I’m glad that Dreyfus and team are committed to making the GPL a success on a long-term basis. I respect them for holding back until they’ve made some much needed adjustments. I am betting that within a couple of years, the League will have done what it needs to do to work itself into our hearts and minds; after all, it made me a poker fan and I can’t wait for more! I just wish they would have handled the re-scheduling and venue changes as professionally as they handled their inaugural draft.

Send me your comments or thoughts!

Texas Poker StoreBy: Pocket Bullets Paris

Under the heading of too crazy to be true, we recently read in that poker super-star Antonio Esfandiari  was disqualified from the 2016 PCA (PokerStars Caribbean Adventure) Main Event for . . . urinating into a container under the poker table!  That seemed so bizarre that I had to pursue the story.

It seems Esfandiari, a sucker for prop bets, had made a prop bet with poker-playing businessman Bill Perkins that required him to lunge everywhere he went for 48 hours, beginning on January 8th.

Apparently it was a sizable enough wager to keep Esfandiari lunging around his hotel room all day, even tweeting about how painful it was and noting how he’d be in trouble during play the following day because of his aching muscles.

Lunging EsfandiariIn fact, he must have been in considerable pain, because rather than lunging across the casino to get to the restroom when he needed to, Esfandiari chose to stay put and use, in what might be called the latest version of “live streaming,” the aforementioned container.  Social media went nuts and PokerStars made the call to disqualify him from the tournament for a “serious breach of tournament etiquette.” We thought it was, to say the very least, highly inappropriate as well as a bit funny when you think about it. After all, who would do that and think it was okay, even for a second, especially now when everything is caught on camera and tweeted to the world in 30 seconds?

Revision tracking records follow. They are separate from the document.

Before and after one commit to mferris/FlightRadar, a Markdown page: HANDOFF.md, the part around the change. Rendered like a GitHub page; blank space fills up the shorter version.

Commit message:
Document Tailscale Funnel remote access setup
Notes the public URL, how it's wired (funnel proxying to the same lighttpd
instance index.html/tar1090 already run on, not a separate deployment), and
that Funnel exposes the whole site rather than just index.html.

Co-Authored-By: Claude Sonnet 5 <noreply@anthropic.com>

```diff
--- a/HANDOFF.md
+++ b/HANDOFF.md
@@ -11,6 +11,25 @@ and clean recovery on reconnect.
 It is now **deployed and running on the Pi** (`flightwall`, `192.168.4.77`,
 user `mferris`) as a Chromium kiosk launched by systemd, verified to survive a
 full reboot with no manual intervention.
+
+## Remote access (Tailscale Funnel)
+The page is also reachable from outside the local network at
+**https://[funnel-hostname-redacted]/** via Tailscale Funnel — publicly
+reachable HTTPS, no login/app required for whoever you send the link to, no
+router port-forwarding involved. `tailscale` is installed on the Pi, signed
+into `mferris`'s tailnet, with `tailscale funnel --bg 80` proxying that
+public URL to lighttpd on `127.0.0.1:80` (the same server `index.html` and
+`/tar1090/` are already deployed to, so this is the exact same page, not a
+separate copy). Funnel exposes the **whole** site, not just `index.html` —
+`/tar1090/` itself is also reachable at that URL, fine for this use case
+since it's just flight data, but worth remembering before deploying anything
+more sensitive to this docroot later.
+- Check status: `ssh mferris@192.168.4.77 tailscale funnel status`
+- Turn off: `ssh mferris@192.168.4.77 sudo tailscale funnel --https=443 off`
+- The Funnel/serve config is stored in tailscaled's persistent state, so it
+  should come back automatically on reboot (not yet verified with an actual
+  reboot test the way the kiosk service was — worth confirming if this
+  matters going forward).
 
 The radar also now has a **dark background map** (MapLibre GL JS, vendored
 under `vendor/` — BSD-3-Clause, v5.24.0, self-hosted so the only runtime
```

To Esfandiari’s credit, he was deeply embarrassed, noting that “it was a terrible judgment call on my behalf. I am a new father now, and this is not the kind of example I want to set for my son.” He won the prop bet for $50,000, and then made something good come from his mistake in judgment; he donated the entire amount to two of his favorite charities: One Drop, which provides drinking water to impoverished nations and REG, which helps reduce suffering in the world.

As Esfandiari said, “I believe in balance, and my life would not be in balance if I kept this money for myself.”

We’ve all heard of “splashing the pot,” but seriously; we hope no one ever decides to do this at one of our games!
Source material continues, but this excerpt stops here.